What is being asked = From the records below, take each line where the string "width" shows up and copy it.

User interface change data

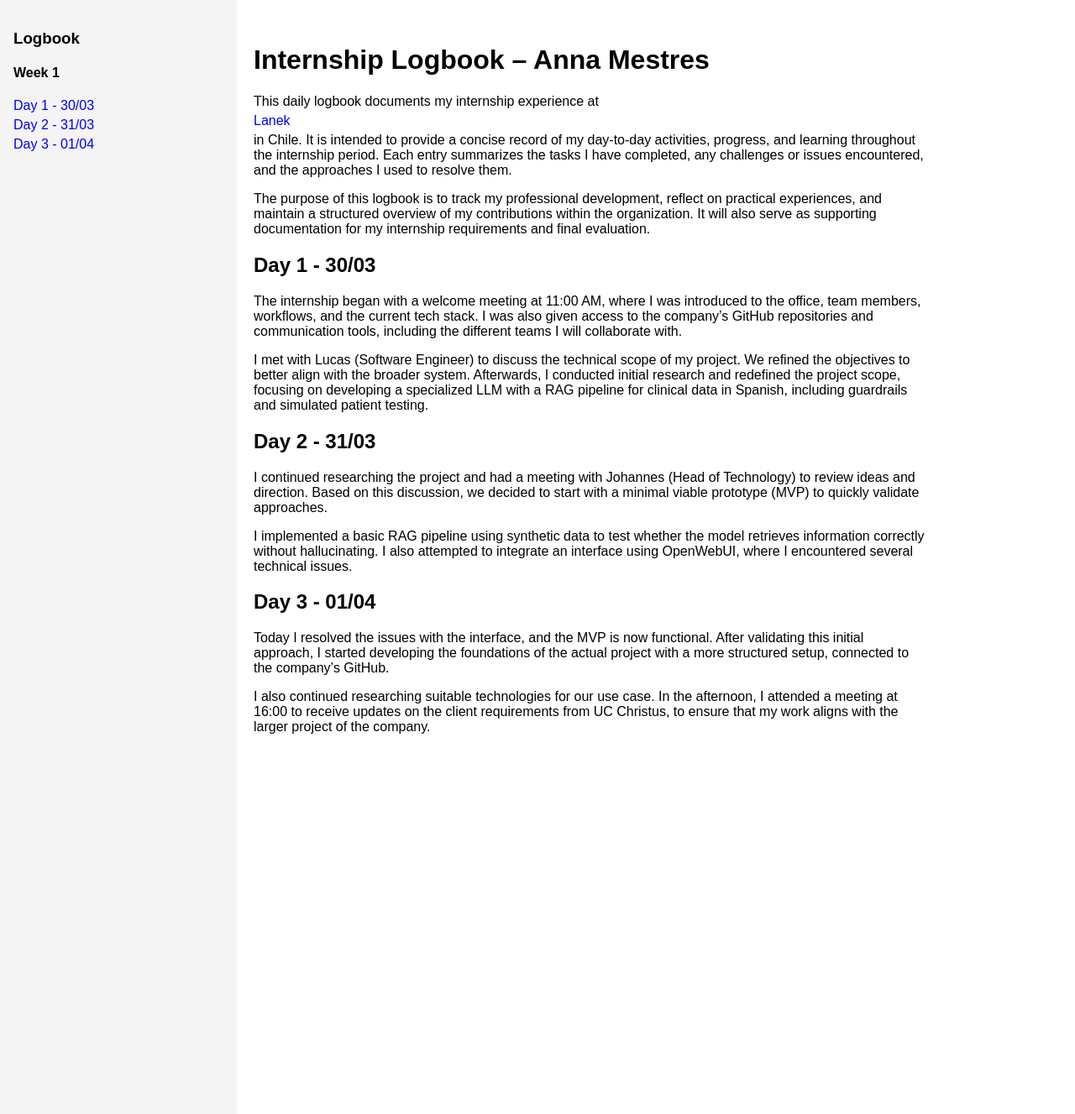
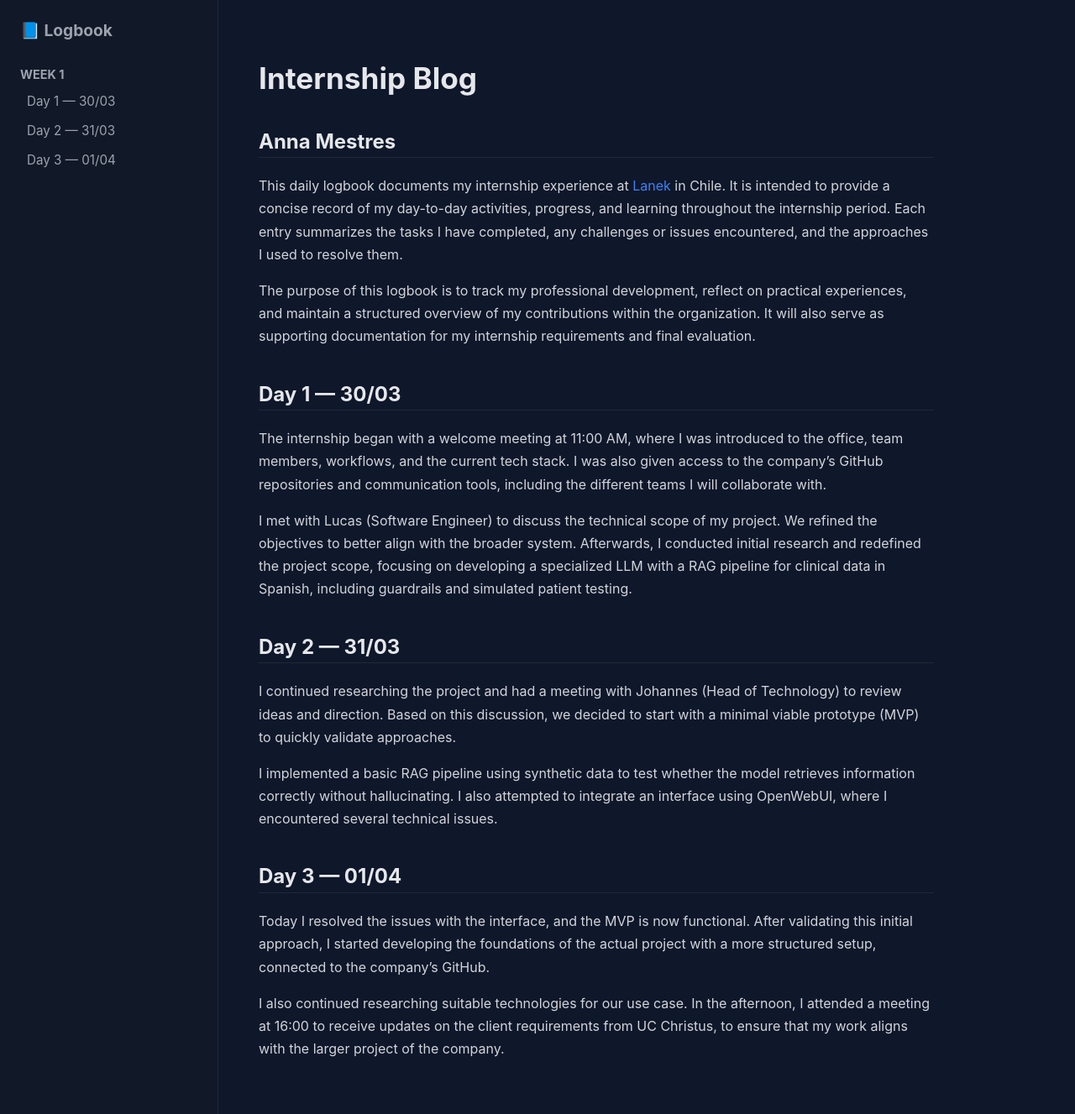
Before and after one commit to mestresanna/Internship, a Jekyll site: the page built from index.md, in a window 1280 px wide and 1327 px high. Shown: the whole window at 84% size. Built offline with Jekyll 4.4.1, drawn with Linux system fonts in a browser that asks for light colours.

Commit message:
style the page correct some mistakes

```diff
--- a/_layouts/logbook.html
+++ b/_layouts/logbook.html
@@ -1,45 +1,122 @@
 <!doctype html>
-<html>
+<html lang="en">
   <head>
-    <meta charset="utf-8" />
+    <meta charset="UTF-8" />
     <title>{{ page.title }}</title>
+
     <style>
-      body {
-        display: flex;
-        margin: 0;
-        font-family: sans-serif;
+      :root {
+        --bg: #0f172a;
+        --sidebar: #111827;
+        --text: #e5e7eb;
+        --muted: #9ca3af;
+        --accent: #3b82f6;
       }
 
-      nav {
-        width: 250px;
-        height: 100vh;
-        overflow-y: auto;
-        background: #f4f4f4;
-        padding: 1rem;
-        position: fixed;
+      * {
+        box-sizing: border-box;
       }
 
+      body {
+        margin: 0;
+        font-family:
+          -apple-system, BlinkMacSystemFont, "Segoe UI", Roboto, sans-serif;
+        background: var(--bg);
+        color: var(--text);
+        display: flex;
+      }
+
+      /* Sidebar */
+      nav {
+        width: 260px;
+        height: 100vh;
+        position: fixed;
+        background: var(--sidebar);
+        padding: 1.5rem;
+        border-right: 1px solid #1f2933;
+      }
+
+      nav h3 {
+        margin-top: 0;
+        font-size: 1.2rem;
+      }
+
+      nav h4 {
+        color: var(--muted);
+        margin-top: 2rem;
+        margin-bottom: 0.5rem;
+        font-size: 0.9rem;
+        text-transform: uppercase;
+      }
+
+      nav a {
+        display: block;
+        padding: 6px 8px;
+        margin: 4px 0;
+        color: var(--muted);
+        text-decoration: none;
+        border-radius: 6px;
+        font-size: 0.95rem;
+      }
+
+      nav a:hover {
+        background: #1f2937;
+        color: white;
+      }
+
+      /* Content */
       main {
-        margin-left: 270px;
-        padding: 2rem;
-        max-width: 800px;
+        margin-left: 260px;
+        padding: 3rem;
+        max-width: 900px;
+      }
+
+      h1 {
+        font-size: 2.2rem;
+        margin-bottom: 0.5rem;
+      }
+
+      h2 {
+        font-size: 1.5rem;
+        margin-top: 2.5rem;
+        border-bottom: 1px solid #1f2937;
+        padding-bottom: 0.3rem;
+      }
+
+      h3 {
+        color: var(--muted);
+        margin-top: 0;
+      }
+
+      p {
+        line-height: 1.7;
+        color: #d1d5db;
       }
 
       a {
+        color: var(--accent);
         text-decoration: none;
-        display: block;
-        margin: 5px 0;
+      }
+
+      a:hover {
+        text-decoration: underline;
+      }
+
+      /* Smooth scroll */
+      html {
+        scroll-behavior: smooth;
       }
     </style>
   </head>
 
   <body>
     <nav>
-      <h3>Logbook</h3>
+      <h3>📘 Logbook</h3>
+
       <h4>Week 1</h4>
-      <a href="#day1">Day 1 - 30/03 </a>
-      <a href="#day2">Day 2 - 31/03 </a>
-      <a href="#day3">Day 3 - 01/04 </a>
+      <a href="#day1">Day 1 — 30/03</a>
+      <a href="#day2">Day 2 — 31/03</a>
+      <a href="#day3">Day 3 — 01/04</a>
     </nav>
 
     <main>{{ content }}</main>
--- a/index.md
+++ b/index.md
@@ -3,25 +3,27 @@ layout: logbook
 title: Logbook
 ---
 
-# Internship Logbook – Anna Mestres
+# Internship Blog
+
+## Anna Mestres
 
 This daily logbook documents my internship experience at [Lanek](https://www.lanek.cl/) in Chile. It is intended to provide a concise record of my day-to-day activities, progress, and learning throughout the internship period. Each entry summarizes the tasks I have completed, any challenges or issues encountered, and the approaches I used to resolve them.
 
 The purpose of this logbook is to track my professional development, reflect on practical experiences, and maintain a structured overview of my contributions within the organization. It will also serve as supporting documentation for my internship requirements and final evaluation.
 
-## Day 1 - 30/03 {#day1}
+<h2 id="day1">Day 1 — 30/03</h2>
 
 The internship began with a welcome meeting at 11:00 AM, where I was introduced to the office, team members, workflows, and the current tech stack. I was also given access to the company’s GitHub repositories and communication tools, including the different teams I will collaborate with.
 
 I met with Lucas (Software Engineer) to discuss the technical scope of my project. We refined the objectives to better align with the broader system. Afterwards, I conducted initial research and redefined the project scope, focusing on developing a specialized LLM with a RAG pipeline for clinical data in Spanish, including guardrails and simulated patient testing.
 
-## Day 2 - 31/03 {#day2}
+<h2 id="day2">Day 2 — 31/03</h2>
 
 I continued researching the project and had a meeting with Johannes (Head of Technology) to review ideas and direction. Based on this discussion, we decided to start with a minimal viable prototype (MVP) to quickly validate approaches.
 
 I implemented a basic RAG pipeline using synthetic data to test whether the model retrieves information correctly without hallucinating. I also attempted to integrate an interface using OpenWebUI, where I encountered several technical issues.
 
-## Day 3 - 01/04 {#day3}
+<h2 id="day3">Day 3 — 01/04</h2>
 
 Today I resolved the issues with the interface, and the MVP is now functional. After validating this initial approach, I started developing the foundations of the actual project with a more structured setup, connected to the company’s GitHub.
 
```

Output for this exercise =
-        width: 250px;
+        width: 260px;
-        max-width: 800px;
+        max-width: 900px;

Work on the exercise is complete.